20 May 1999
Changes in corticotropin (ACTH) and glucocorticoid secretion have been described during disturbances of body fluid homeostasis and attributed to alterations in arginine vasopressin (AVP) secretion from magnocellular hypothalamic neurons. In order to further characterize the mechanisms involved in the interactions between body fluid alterations and pituitary adrenal function, we manipulated osmolality and volemia in sheep under stimulation of the pituitary-adrenal axis by acute injection of endotoxin. We have recently shown that endotoxin injection induces a long-lasting release of both corticotropin releasing hormone (CRH) and AVP into hypophysial portal blood, and an early stimulation of AVP secretion into peripheral vessels, thus suggesting a joint activation of magnocellular and parvocellular neurons of the PVN. We used the same experimental model to investigate the effect of combined volume loading and plasma dilution (achieved by 1-deamino-8-D-arginine (dDAVP) administration together with infusion of 2 liters of 2.5% glucose solution) on CRH, AVP, ACTH and cortisol responses to endotoxin stimulation.
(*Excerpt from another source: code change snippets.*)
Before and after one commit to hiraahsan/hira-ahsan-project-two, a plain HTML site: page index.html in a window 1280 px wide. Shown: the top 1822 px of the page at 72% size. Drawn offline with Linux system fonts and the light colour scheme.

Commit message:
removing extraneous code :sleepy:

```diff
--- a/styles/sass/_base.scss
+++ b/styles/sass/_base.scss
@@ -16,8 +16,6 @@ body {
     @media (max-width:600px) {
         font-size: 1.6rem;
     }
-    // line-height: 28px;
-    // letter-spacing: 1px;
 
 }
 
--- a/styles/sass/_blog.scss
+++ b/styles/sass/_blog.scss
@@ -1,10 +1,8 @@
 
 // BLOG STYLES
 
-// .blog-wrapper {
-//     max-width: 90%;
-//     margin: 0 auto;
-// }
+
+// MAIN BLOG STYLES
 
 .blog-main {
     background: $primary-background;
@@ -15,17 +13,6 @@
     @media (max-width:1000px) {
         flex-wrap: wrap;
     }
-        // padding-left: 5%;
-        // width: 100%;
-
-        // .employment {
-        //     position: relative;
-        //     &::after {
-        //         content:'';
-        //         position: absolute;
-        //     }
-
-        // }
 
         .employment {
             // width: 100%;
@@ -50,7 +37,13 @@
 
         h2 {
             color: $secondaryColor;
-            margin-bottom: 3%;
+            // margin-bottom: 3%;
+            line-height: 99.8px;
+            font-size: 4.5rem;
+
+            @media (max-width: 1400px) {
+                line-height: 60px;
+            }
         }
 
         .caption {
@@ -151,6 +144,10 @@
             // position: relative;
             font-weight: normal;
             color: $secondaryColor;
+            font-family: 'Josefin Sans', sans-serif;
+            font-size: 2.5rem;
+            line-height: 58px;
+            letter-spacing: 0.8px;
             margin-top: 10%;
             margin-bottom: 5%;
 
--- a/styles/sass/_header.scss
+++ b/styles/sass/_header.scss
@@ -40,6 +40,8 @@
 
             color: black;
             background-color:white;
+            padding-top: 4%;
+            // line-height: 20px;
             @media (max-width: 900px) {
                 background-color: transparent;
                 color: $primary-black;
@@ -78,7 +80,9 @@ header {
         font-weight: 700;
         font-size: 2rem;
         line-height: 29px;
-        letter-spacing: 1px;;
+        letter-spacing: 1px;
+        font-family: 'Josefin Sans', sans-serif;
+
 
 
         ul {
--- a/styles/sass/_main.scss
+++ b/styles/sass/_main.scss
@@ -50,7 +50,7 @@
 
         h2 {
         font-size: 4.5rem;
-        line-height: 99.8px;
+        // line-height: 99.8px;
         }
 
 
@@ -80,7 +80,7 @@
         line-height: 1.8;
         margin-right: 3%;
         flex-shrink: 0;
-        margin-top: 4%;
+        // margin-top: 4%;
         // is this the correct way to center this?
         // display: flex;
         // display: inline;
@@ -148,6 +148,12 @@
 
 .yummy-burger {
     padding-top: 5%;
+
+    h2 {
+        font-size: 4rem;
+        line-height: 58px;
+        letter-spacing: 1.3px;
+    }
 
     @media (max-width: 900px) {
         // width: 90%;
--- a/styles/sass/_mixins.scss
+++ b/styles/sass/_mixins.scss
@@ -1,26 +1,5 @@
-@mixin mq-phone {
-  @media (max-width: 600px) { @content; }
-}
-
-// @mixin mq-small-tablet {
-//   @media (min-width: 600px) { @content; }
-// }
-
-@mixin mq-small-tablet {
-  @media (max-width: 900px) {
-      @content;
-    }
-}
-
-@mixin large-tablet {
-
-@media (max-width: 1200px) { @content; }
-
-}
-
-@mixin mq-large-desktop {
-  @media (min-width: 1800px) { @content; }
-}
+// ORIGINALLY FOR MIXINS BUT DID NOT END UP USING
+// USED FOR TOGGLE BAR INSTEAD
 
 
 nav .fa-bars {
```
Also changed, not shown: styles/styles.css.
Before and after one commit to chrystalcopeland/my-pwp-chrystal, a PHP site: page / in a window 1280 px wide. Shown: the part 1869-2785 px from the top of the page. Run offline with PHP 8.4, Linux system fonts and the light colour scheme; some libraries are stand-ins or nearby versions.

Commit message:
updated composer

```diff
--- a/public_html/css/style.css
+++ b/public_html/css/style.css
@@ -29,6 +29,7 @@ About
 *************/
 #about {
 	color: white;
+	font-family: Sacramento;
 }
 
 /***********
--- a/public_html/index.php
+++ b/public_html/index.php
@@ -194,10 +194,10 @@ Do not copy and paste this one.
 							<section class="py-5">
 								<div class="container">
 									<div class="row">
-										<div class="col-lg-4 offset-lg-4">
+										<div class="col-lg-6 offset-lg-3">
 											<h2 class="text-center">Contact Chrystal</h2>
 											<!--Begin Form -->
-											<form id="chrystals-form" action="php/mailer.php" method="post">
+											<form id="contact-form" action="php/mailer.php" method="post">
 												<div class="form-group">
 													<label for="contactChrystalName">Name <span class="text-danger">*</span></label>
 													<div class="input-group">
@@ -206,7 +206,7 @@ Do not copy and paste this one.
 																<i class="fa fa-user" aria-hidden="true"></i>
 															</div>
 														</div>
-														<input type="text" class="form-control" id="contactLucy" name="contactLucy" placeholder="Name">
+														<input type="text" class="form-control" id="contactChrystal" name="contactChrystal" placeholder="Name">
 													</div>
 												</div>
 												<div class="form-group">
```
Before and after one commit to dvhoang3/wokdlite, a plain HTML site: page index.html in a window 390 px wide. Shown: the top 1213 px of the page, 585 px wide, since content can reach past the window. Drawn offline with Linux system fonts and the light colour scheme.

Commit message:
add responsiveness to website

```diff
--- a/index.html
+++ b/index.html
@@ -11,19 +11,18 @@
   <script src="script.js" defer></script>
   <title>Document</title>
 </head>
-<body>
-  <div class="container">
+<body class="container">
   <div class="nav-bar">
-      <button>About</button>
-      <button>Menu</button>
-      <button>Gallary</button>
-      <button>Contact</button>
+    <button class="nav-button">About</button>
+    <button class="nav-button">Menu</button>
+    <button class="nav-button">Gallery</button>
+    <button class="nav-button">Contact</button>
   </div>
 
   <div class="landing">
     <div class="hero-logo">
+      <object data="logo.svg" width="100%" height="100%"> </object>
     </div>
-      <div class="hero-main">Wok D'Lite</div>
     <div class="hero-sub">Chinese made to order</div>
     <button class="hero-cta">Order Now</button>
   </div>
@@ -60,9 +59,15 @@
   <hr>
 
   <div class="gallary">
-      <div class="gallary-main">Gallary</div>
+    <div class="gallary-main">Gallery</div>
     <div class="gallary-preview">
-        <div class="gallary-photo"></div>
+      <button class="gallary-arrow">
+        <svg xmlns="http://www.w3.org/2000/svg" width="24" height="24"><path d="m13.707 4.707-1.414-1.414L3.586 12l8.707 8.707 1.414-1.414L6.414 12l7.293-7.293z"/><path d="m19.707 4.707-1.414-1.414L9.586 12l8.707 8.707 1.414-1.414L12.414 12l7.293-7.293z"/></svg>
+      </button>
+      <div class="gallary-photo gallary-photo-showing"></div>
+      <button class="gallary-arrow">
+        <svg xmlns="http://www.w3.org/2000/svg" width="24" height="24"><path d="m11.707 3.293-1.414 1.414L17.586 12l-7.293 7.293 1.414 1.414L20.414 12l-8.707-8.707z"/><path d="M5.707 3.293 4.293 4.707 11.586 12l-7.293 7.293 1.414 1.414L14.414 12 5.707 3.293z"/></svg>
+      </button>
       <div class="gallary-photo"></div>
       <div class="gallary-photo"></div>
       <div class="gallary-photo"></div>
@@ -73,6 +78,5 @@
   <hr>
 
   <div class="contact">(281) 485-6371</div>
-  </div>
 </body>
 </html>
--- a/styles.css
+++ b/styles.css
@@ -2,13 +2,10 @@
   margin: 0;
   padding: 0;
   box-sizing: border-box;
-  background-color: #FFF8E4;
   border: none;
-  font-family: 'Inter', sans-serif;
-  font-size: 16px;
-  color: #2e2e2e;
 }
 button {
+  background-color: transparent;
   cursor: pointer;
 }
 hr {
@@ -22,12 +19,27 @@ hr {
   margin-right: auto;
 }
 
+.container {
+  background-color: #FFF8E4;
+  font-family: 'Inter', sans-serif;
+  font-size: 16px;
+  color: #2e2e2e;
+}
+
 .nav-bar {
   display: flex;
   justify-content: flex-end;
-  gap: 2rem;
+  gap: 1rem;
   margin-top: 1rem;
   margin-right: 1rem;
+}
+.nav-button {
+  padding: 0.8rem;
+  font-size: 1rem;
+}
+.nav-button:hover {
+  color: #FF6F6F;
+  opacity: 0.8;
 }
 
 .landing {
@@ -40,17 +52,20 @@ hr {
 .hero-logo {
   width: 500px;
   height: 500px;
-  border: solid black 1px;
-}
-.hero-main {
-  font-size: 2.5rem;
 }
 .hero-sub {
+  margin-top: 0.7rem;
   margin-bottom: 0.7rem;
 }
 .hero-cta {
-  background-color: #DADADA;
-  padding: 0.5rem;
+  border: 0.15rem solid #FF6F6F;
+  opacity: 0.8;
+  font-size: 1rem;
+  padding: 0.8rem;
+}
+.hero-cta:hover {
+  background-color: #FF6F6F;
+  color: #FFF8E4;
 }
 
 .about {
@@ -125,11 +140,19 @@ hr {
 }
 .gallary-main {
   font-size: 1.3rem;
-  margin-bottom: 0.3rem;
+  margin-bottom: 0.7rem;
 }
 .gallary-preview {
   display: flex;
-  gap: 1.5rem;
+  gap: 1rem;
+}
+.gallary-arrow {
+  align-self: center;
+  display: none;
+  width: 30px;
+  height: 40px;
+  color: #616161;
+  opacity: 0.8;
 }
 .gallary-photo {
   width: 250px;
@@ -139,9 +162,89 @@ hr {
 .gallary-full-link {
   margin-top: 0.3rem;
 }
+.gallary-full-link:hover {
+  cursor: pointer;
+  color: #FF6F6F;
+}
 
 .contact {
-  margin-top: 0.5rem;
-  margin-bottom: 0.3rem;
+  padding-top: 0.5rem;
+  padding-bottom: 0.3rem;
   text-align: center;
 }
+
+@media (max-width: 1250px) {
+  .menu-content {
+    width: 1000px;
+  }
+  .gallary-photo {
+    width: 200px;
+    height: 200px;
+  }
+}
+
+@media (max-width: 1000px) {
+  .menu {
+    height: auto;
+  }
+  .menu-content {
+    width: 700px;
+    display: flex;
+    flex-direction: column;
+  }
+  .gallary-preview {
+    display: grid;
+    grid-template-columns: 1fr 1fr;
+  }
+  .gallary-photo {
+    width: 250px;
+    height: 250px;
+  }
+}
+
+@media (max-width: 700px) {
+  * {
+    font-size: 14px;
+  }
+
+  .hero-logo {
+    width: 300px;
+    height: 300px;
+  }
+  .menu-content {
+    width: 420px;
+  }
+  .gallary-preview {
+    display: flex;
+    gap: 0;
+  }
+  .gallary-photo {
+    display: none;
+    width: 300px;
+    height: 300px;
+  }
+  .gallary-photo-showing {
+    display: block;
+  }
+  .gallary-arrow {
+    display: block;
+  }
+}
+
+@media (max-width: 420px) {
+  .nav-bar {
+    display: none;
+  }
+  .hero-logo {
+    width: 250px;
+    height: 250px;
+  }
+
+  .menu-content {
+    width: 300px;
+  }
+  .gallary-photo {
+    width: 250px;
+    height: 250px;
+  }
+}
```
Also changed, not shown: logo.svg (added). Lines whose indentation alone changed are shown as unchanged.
In volume-loaded animals, ACTH and cortisol responses to endotoxin were significantly blunted and we observed a parallel decrease in portal CRH and jugular and portal AVP levels. These data show that hypoosmolality and/or hypervolemia reduce(s) ACTH and cortisol response to stress in sheep as in other species. They strongly suggest that this reduction in ACTH and cortisol responses to endotoxin involve not only magnocellular hypothalamic neurons secreting AVP, as usually assumed, but also PVN parvocellular neurons secreting both CRH and AVP.